Segment Open

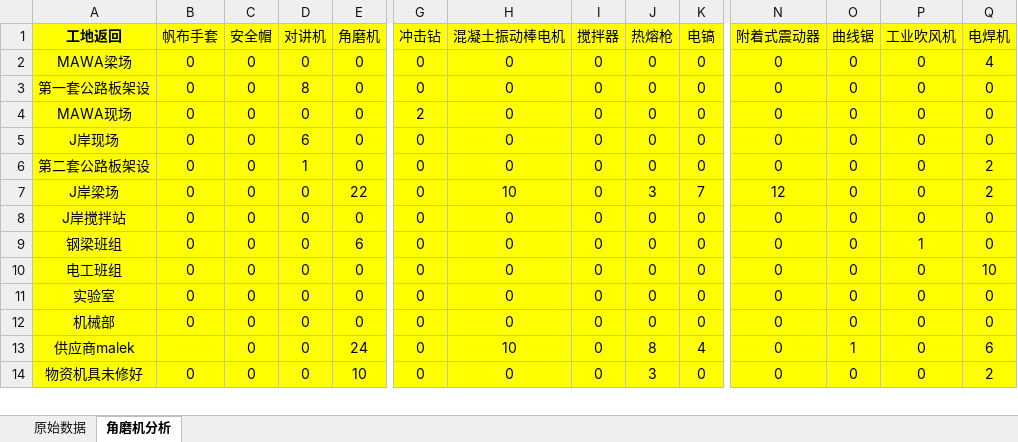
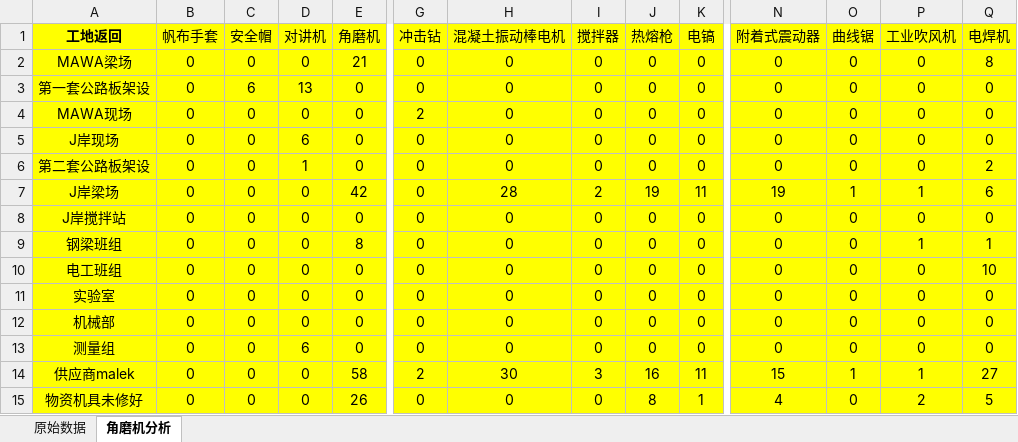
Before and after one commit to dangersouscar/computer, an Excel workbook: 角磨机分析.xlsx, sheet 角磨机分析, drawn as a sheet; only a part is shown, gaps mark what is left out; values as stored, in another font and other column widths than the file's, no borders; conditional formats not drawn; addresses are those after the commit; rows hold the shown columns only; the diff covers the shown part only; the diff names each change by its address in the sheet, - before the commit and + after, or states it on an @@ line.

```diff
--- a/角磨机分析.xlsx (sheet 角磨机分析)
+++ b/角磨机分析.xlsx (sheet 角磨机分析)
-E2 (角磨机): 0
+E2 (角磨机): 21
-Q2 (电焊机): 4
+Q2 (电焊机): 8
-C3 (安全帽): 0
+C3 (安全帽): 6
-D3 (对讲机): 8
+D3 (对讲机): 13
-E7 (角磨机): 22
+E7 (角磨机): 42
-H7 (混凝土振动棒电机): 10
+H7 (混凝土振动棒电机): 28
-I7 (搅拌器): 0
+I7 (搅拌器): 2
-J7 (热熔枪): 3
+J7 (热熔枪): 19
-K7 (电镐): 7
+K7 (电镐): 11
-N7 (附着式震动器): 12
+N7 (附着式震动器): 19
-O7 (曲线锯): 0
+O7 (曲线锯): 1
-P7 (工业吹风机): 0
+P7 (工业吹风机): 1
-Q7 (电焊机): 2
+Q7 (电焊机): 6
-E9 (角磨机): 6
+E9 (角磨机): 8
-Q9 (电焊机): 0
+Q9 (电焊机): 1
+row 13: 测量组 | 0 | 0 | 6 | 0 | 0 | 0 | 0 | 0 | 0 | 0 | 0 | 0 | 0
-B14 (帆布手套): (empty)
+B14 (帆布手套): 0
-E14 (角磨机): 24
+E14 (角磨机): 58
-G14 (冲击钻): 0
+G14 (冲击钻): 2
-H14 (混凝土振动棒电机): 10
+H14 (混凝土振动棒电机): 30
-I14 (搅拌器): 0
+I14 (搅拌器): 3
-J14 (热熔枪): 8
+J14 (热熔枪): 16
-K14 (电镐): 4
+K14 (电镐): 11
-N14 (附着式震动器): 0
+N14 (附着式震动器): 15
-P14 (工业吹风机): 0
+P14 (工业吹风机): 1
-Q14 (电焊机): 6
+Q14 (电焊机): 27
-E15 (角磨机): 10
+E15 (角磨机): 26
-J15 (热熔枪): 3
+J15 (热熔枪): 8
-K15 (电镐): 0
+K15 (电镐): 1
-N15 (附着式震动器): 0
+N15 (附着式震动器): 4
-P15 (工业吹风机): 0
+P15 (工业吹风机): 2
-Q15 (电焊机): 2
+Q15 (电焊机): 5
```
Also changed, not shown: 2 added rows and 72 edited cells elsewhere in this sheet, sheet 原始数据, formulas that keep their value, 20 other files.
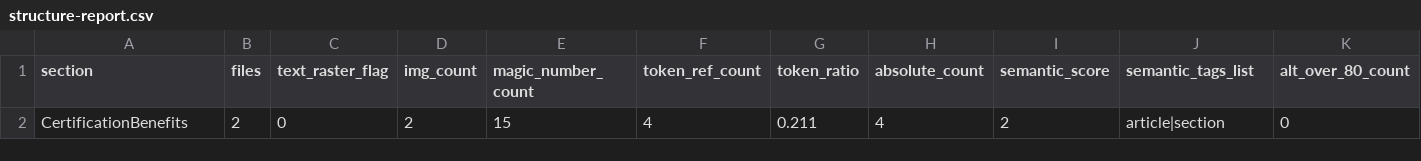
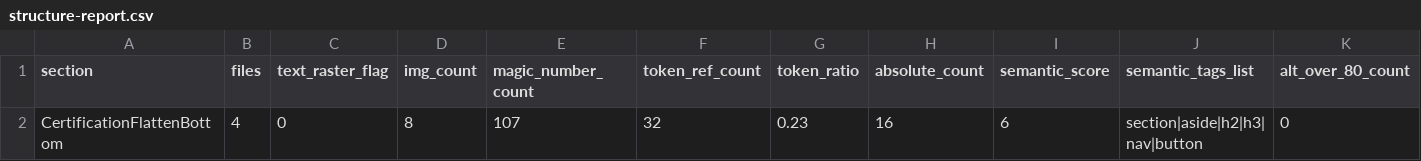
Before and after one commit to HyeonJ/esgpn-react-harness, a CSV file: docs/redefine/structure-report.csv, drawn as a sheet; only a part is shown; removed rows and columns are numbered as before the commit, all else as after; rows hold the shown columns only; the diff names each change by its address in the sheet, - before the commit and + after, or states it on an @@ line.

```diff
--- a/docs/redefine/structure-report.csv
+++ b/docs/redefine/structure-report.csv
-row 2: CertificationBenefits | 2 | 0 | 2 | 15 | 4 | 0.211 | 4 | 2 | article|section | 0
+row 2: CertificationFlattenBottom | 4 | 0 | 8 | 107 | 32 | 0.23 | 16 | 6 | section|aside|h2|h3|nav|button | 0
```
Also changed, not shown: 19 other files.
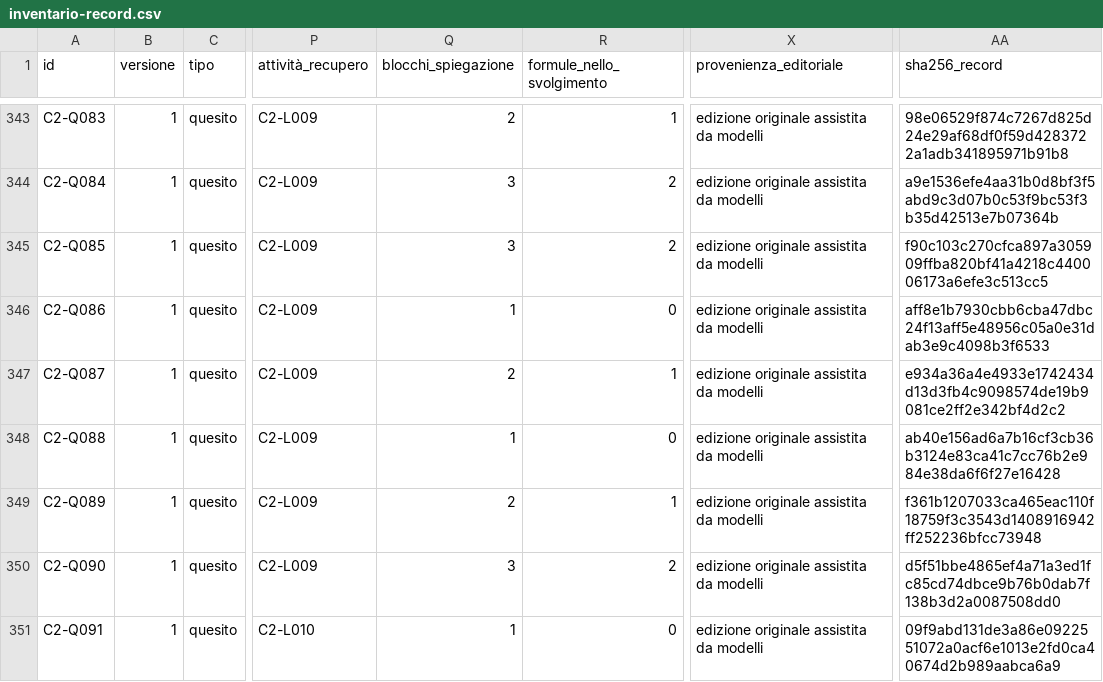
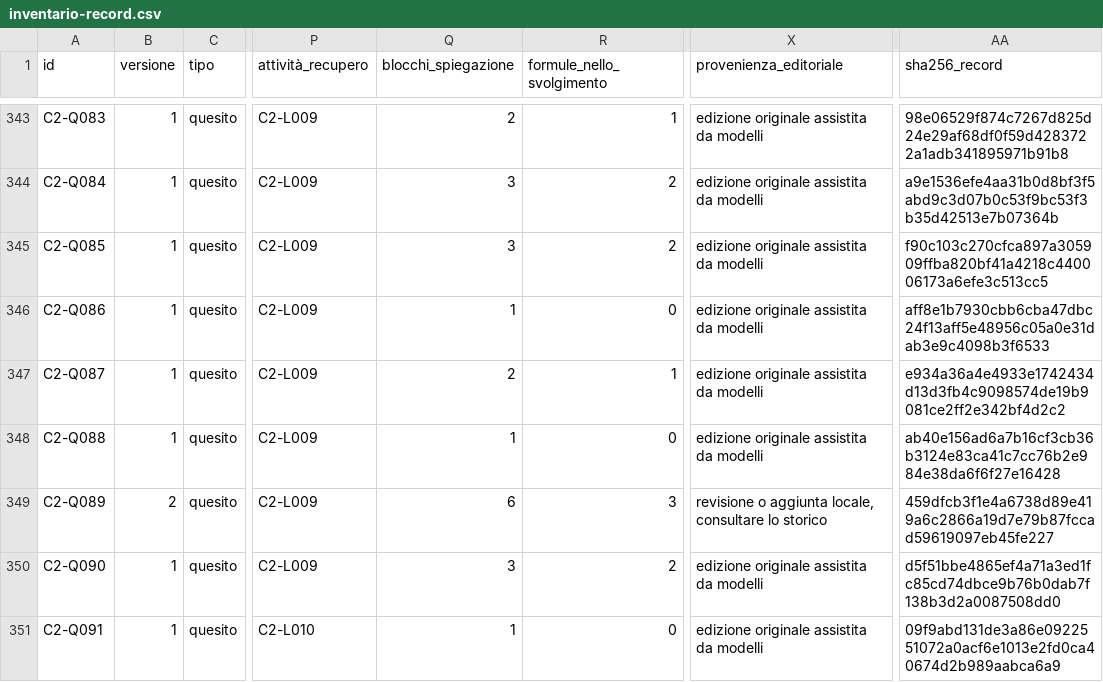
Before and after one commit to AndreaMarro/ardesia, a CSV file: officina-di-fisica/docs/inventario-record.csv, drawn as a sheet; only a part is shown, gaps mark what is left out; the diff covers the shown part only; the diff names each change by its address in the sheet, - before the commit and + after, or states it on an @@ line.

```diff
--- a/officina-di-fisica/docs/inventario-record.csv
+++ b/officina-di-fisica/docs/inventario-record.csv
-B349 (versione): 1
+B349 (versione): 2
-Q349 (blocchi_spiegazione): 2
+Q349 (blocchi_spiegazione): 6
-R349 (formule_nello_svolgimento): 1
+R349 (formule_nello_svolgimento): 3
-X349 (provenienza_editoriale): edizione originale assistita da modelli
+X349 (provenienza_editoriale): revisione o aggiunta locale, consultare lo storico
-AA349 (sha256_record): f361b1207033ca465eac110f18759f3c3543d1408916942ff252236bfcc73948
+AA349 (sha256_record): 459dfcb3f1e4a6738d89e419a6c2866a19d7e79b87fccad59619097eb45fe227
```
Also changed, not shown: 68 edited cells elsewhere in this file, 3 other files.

Segment Closed

The problem: For the word "elsewhere", return every line of the records that holds it.

Solution for this task:
Also changed, not shown: 2 added rows and 72 edited cells elsewhere in this sheet, sheet 原始数据, formulas that keep their value, 20 other files.
Also changed, not shown: 68 edited cells elsewhere in this file, 3 other files.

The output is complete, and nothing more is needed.